[Data]

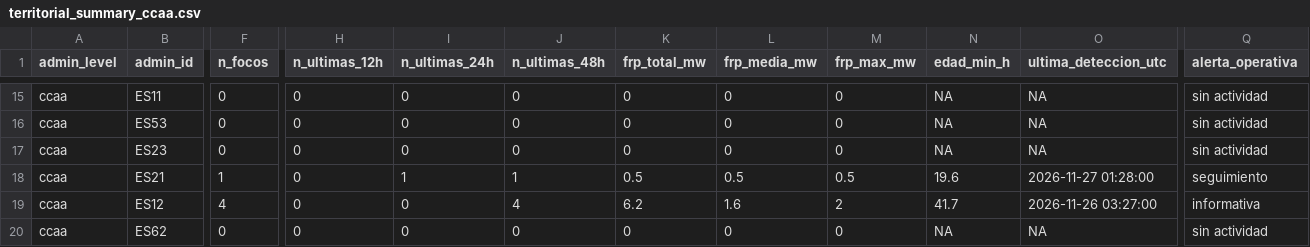
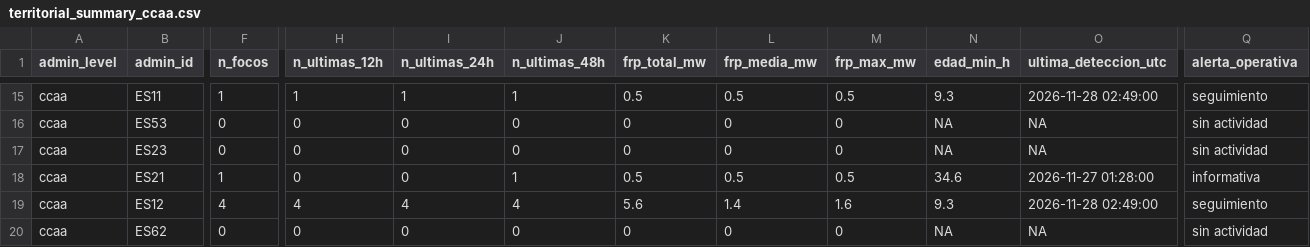
Before and after one commit to santiagomota/visor-fuego, a CSV file: assets/summary/territorial_summary_ccaa.csv, drawn as a sheet; only a part is shown, gaps mark what is left out; the diff covers the shown part only; the diff names each change by its address in the sheet, - before the commit and + after, or states it on an @@ line.

```diff
--- a/assets/summary/territorial_summary_ccaa.csv
+++ b/assets/summary/territorial_summary_ccaa.csv
-F15 (n_focos): 0
+F15 (n_focos): 1
-H15 (n_ultimas_12h): 0
+H15 (n_ultimas_12h): 1
-I15 (n_ultimas_24h): 0
+I15 (n_ultimas_24h): 1
-J15 (n_ultimas_48h): 0
+J15 (n_ultimas_48h): 1
-K15 (frp_total_mw): 0
+K15 (frp_total_mw): 0.5
-L15 (frp_media_mw): 0
+L15 (frp_media_mw): 0.5
-M15 (frp_max_mw): 0
+M15 (frp_max_mw): 0.5
-N15 (edad_min_h): NA
+N15 (edad_min_h): 9.3
-O15 (ultima_deteccion_utc): NA
+O15 (ultima_deteccion_utc): 2026-11-28 02:49:00
-Q15 (alerta_operativa): sin actividad
+Q15 (alerta_operativa): seguimiento
-I18 (n_ultimas_24h): 1
+I18 (n_ultimas_24h): 0
-N18 (edad_min_h): 19.6
+N18 (edad_min_h): 34.6
-Q18 (alerta_operativa): seguimiento
+Q18 (alerta_operativa): informativa
-H19 (n_ultimas_12h): 0
+H19 (n_ultimas_12h): 4
-I19 (n_ultimas_24h): 0
+I19 (n_ultimas_24h): 4
-K19 (frp_total_mw): 6.2
+K19 (frp_total_mw): 5.6
-L19 (frp_media_mw): 1.6
+L19 (frp_media_mw): 1.4
-M19 (frp_max_mw): 2
+M19 (frp_max_mw): 1.6
-N19 (edad_min_h): 41.7
+N19 (edad_min_h): 9.3
-O19 (ultima_deteccion_utc): 2026-11-26 03:27:00
+O19 (ultima_deteccion_utc): 2026-11-28 02:49:00
-Q19 (alerta_operativa): informativa
+Q19 (alerta_operativa): seguimiento
```
Also changed, not shown: 61 edited cells elsewhere in this file, assets/aemet/layers.csv, assets/alerts/operational_alerts.csv, 34 other files.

[/Data]

[Task directions]: Report all lines above with "summary".

[Output for this exercise]:
Before and after one commit to santiagomota/visor-fuego, a CSV file: assets/summary/territorial_summary_ccaa.csv, drawn as a sheet; only a part is shown, gaps mark what is left out; the diff covers the shown part only; the diff names each change by its address in the sheet, - before the commit and + after, or states it on an @@ line.
--- a/assets/summary/territorial_summary_ccaa.csv
+++ b/assets/summary/territorial_summary_ccaa.csv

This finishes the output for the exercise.